Celebrity Photog Harry Benson on Donald Trump: "He's Good for Our Business"

Harry Benson: Shoot First event -Greenwich International Film Festival-Getty-H 2016
Mark Sagliocco/Getty Images

Could Harry Benson become the Chief Official White House Photographer?

The 87-year-old photojournalist and celebrity photographer, and subject of documentary Harry Benson: Shoot First, has had good luck in the past when it comes to photographing President-elect Donald Trump. The documentary, acquired by Magnolia Pictures, shows many times Benson has snapped the real estate tycoon-turned-politician, including one particular instance in 1990 when he convinced Trump to pose holding $1 million in cash. "The money, the money! That was my idea. The money shows greed," Benson recalled at the afterparty for the screening held by The Cinema Society at The Carlyle in New York.

Trump, however, didn't seem to mind. "As long as he makes me look good, I'm happy," the president-elect said of Benson in the documentary, which will be released on Dec. 9. Benson, perhaps best known for his pillow-fighting images of The Beatles that launched his career, has shot many controversial figures — and pictures — over the years, including Ku Klux Klan leader Robert Shelton in the 1960s; Elizabeth Taylor just hours after her brain surgery in 1997; a breast-feeding Deborah Norville in 1991 that may have cost the Today anchor her job; playful pictures of Mark David Chapman, the man who killed John Lennon in 1980; and a distraught Ethel Kennedy only moments after Bobby Kennedy's 1968 assassination.
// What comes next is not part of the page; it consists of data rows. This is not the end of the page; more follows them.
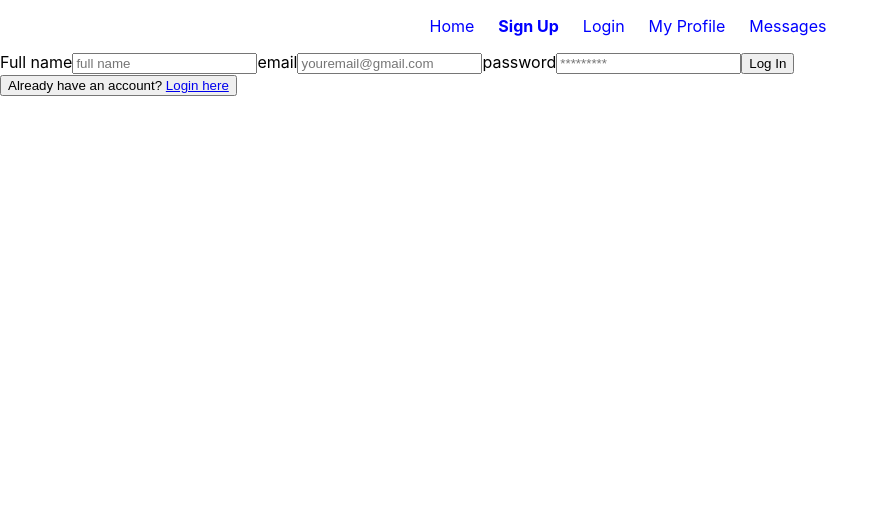
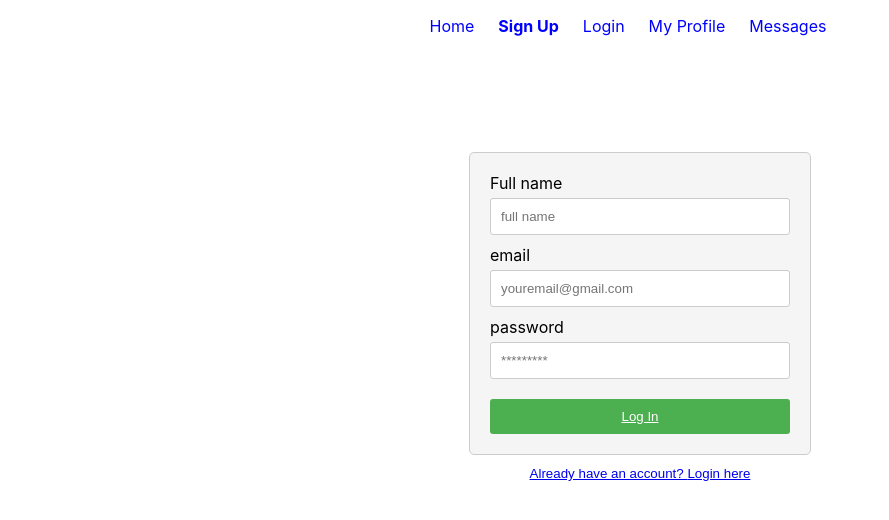
Before and after one commit to Stephanie-codes/React-Social-Media, a React (Create React App) app: page /signup in a window 1280 px wide. Shown: the top 520 px of the page, without its empty margins (0-889 px from the left). Built offline with nearby package versions, Linux system fonts and the light colour scheme.

Commit message:
style login and signup forms

```diff
--- a/src/App.css
+++ b/src/App.css
@@ -119,3 +119,62 @@ html {
   margin-bottom: 20px;
   border-radius: 5px;
 }
+
+#form1 {
+  display: flex;
+  flex-direction: column;
+  align-items: center;
+  margin-top: 100px;
+}
+
+form {
+  display: flex;
+  flex-direction: column;
+  width: 300px;
+  padding: 20px;
+  border: 1px solid #ccc;
+  border-radius: 5px;
+  background-color: #f5f5f5;
+}
+
+label {
+  margin-bottom: 5px;
+}
+
+input {
+  padding: 10px;
+  margin-bottom: 10px;
+  border: 1px solid #ccc;
+  border-radius: 3px;
+}
+
+button[type="submit"] {
+  padding: 10px 20px;
+  background-color: #4caf50;
+  color: white;
+  border: none;
+  border-radius: 3px;
+  cursor: pointer;
+}
+
+button[type="submit"]:hover {
+  background-color: #45a049;
+}
+
+button {
+  margin-top: 10px;
+  background-color: transparent;
+  border: none;
+  color: #0000ee;
+  text-decoration: underline;
+  cursor: pointer;
+}
+
+button a {
+  color: #0000ee;
+  text-decoration: none;
+}
+
+button a:hover {
+  text-decoration: underline;
+}
--- a/src/components/Login.js
+++ b/src/components/Login.js
@@ -11,7 +11,7 @@ export default function Login() {
     }
 
     return (
-        <main id='login'>
+        <main id='form1'>
             <form onSubmit={handleSubmit}>
                 <label for="email">email</label>
                 <input value={email} onChange={(e) => setEmail(e.target.value)} type="email"
--- a/src/components/Signup.js
+++ b/src/components/Signup.js
@@ -12,7 +12,7 @@ export default function Signup() {
     }
 
     return (
-        <main id='login'>
+        <main id='form1'>
             <form onSubmit={handleSubmit}>
                 <label htmlFor="name">Full name</label>
                 <input value={name} name="name" id="name" placeholder="full name" />
```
The image shows her reaching up to block Benson's camera lens. He also has intimately shot every president since Eisenhower. But will he again get a chance to photograph the president-elect? "I don't know," he shrugged. "But I'll tell you something about Donald Trump. He's good for our business. He's a character. You don't leave empty-handed. You get a picture. He'll give the photographers a lot of good pictures; he'll give the writers good quotes. That's what it means; you're working and it's important in your life." 
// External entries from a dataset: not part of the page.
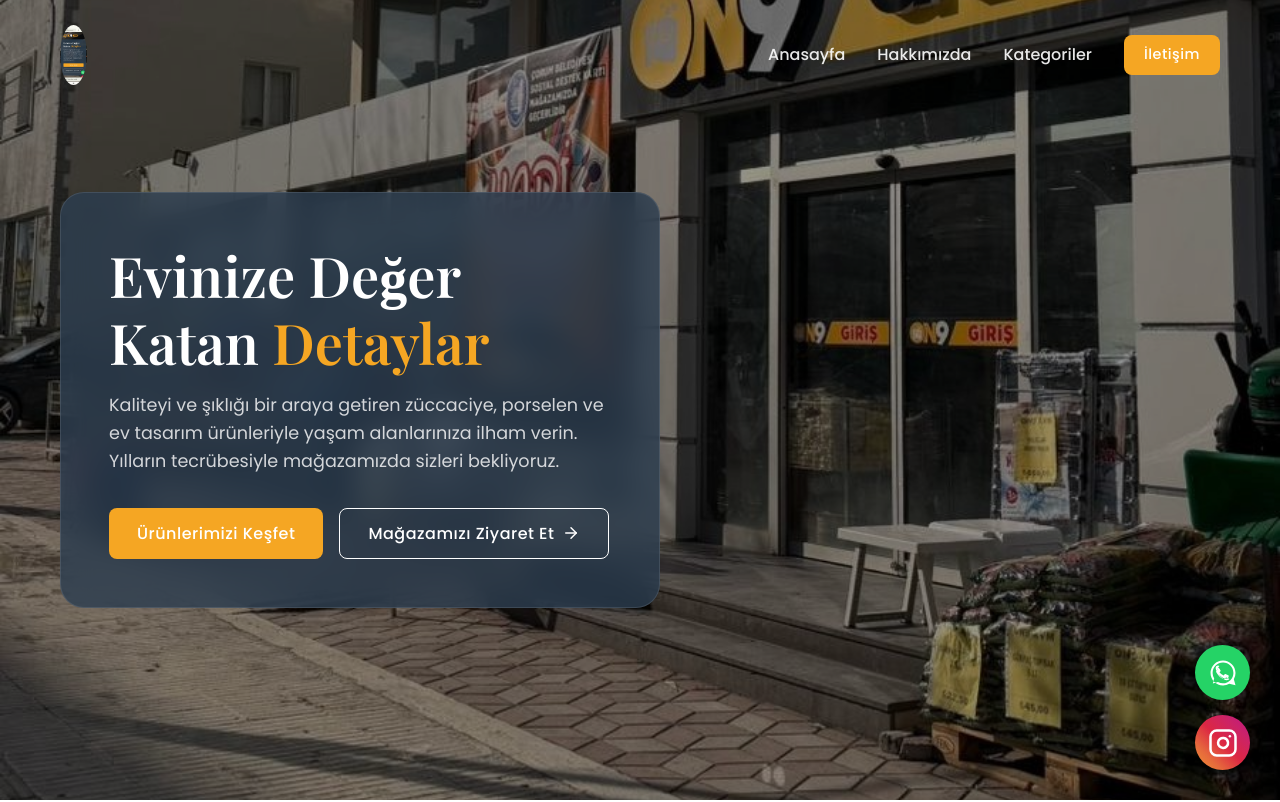
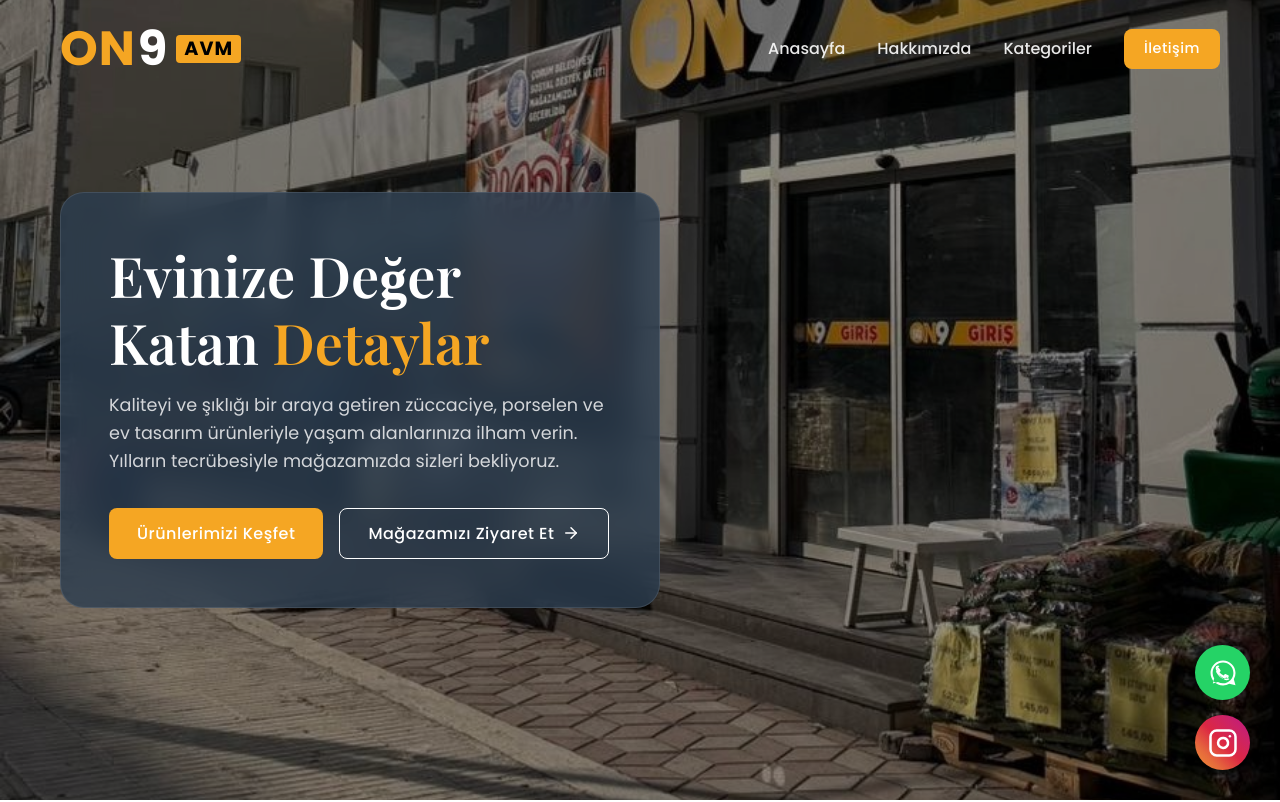
Before and after one commit to Onur1327/elvan, a React (Vite) app in the folder frontend/: page / in a window 1280 px wide. Shown: the top 802 px of the page. Built offline with nearby package versions, Linux system fonts and the light colour scheme; a web font is replaced by a local one.

Commit message:
revert: revert image logo back to text logo

```diff
--- a/frontend/src/components/Navbar.jsx
+++ b/frontend/src/components/Navbar.jsx
@@ -39,19 +39,38 @@ const Navbar = () => {
 
         {/* Logo */}
         <a href="#" onClick={closeMenu} style={{
+          fontFamily: 'var(--font-body)',
           textDecoration: 'none',
           display: 'flex',
-          alignItems: 'center'
+          alignItems: 'center',
+          letterSpacing: '1px'
         }}>
-          <img
-            src="/images/logo.jpeg"
-            alt="ON9 AVM Logo"
-            style={{
-              height: '60px',
-              width: 'auto',
-              borderRadius: '50%'
-            }}
-          />
+          <span style={{
+            color: 'var(--primary)',
+            fontSize: '3rem',
+            fontWeight: '900',
+            lineHeight: '1'
+          }}>ON</span>
+          <span style={{
+            color: scrolled || mobileMenuOpen ? 'var(--secondary)' : 'var(--white)',
+            fontSize: '3rem',
+            fontWeight: '900',
+            lineHeight: '1',
+            marginLeft: '2px',
+            transition: 'color 0.3s ease'
+          }}>9</span>
+          <span style={{
+            backgroundColor: 'var(--primary)',
+            color: '#000',
+            fontSize: '1.2rem',
+            padding: '4px 8px',
+            borderRadius: '4px',
+            marginLeft: '8px',
+            textTransform: 'uppercase',
+            fontWeight: '800',
+            lineHeight: '1',
+
+          }}>AVM</span>
         </a>
 
         {/* Desktop Links */}
```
With no plans to retire anytime soon, the 87-year-old still has people on his bucket list he'd like to shoot, despite having captured the majority of the heavy-hitters. At the top of the list? "I'd like to do [Vladimir] Putin," he said at The Carlyle (the evening was feting the screening but also his 87th birthday). "I don't know [what I'd ask him], but I'd like to photograph him." 
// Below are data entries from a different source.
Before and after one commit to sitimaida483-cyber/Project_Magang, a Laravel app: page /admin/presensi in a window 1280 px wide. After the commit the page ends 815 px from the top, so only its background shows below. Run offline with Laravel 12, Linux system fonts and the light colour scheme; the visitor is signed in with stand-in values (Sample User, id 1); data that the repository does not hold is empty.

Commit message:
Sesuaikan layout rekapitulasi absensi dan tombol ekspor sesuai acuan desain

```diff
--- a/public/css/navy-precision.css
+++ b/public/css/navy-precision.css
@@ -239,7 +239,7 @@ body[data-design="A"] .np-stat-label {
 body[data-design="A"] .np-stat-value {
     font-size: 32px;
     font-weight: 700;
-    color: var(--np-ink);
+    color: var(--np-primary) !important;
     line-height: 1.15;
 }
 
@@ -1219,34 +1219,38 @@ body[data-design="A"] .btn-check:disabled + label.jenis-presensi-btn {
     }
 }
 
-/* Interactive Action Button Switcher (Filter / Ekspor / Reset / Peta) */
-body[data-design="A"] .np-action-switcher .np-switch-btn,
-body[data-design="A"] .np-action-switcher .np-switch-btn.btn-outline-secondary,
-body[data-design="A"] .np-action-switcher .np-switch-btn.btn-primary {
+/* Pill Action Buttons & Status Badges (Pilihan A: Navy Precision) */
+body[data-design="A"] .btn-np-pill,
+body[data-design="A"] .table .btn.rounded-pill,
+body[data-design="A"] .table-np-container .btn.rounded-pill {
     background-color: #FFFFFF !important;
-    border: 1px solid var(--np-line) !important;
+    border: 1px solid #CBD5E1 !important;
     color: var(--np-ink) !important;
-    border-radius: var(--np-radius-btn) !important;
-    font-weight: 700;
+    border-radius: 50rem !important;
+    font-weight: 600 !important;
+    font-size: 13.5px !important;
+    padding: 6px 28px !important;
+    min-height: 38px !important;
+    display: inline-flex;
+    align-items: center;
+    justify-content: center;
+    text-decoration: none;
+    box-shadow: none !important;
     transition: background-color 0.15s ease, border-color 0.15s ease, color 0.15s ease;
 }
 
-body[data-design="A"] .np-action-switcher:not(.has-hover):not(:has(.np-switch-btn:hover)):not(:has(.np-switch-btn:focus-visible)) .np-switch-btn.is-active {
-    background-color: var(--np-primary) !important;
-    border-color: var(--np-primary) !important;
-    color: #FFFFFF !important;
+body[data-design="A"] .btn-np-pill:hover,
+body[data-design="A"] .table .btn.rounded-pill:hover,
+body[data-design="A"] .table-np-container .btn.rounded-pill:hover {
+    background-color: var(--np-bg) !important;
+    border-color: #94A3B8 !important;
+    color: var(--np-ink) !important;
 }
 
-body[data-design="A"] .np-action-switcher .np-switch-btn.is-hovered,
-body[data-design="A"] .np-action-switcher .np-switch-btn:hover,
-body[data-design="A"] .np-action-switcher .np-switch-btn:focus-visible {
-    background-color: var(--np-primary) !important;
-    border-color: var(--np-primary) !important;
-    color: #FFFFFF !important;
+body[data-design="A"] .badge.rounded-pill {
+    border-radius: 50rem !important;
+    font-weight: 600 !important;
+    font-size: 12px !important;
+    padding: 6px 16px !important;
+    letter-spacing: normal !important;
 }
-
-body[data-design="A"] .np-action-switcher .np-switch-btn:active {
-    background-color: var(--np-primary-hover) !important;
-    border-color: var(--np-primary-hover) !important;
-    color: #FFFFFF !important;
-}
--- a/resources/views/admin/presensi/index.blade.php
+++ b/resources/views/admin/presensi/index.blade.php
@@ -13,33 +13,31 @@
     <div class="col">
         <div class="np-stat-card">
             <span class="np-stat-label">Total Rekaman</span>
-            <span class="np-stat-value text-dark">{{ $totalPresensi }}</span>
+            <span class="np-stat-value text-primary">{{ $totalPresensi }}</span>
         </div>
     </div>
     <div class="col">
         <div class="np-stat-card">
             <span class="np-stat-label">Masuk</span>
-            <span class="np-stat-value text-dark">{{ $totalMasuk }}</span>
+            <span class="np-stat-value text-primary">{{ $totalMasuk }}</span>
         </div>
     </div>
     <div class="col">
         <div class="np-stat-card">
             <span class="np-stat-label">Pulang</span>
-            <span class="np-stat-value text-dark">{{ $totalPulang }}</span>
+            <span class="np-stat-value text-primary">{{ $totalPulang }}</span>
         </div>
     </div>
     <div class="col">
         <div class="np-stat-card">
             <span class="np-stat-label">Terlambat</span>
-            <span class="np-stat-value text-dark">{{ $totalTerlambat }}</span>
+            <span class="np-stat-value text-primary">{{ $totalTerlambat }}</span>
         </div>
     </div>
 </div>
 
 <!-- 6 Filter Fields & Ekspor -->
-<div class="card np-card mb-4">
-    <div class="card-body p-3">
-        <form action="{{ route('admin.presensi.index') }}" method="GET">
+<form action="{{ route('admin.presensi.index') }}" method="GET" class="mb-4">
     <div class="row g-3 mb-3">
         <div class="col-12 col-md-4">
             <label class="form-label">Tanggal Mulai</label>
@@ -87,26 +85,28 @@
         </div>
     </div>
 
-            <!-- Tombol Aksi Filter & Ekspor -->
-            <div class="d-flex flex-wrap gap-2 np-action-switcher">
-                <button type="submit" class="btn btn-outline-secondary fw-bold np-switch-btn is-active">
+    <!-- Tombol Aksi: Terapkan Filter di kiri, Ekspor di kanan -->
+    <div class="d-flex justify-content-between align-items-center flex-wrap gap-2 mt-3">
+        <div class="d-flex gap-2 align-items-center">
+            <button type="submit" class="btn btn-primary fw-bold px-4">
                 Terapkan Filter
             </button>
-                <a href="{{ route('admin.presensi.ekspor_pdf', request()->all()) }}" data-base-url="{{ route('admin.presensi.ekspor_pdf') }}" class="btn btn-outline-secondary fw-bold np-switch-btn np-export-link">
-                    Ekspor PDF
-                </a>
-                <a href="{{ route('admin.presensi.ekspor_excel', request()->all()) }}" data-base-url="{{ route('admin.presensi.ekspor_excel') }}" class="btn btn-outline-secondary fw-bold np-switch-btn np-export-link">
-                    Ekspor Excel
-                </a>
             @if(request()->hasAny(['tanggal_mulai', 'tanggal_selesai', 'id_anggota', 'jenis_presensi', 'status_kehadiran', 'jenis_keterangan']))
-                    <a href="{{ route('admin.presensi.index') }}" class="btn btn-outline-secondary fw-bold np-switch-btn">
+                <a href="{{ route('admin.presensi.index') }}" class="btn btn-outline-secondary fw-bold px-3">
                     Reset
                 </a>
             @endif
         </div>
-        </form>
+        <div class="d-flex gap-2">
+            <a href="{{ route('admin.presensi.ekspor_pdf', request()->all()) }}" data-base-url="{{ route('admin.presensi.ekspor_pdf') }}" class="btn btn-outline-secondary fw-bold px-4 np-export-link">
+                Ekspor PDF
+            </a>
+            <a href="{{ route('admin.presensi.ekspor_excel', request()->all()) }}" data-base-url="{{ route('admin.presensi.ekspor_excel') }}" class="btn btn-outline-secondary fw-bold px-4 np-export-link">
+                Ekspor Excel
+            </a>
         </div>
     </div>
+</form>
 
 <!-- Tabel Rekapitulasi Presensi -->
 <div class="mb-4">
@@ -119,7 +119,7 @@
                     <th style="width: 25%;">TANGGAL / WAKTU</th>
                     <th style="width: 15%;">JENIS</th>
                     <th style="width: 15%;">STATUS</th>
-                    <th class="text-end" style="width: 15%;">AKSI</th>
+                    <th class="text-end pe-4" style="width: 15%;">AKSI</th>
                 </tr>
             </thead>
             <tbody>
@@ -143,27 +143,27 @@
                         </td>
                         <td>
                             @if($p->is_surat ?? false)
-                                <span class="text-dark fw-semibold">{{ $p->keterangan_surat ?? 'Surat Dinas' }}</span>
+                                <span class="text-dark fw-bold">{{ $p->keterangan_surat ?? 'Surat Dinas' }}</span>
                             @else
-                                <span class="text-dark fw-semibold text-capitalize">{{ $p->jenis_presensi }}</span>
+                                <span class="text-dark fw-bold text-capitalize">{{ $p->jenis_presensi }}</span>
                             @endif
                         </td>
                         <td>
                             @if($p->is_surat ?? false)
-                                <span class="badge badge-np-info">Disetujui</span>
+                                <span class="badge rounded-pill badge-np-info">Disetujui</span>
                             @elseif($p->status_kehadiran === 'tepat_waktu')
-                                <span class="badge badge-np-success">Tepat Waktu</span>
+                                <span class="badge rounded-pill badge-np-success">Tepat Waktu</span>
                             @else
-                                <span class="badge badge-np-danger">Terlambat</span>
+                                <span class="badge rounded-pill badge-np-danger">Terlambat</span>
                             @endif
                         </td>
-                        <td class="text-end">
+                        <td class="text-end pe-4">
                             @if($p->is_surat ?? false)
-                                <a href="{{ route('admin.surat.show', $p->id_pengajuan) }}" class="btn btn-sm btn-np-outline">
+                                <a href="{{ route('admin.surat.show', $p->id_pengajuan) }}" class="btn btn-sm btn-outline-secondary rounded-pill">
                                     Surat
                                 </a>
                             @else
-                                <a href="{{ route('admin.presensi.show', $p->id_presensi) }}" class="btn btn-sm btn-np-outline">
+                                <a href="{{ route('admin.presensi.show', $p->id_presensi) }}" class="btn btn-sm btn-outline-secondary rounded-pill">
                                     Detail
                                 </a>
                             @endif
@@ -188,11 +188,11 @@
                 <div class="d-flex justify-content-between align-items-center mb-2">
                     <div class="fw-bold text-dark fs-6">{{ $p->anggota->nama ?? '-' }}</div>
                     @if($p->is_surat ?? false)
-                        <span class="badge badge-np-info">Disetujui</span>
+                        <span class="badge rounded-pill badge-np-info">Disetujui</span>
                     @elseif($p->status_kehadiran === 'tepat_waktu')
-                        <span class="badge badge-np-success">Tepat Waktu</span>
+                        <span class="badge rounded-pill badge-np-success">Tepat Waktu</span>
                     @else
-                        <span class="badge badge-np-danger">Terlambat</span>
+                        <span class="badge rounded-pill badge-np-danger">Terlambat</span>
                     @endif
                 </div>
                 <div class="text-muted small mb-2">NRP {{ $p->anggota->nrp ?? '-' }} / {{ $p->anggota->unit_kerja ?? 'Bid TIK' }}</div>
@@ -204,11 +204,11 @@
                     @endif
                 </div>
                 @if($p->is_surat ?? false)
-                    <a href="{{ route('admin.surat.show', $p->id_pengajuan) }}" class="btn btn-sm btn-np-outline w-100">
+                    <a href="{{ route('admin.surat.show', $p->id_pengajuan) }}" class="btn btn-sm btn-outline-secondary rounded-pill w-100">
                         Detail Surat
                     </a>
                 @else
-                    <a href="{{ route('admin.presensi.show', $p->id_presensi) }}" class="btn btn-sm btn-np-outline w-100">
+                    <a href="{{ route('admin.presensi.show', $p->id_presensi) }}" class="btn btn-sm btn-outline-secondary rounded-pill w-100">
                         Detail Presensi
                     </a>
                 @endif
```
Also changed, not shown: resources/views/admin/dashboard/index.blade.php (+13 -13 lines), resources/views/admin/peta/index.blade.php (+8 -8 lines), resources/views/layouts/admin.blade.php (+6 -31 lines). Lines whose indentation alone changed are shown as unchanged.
A version of this story first appeared in the Dec. 16 issue of The Hollywood Reporter magazine. To receive the magazine, click here to subscribe.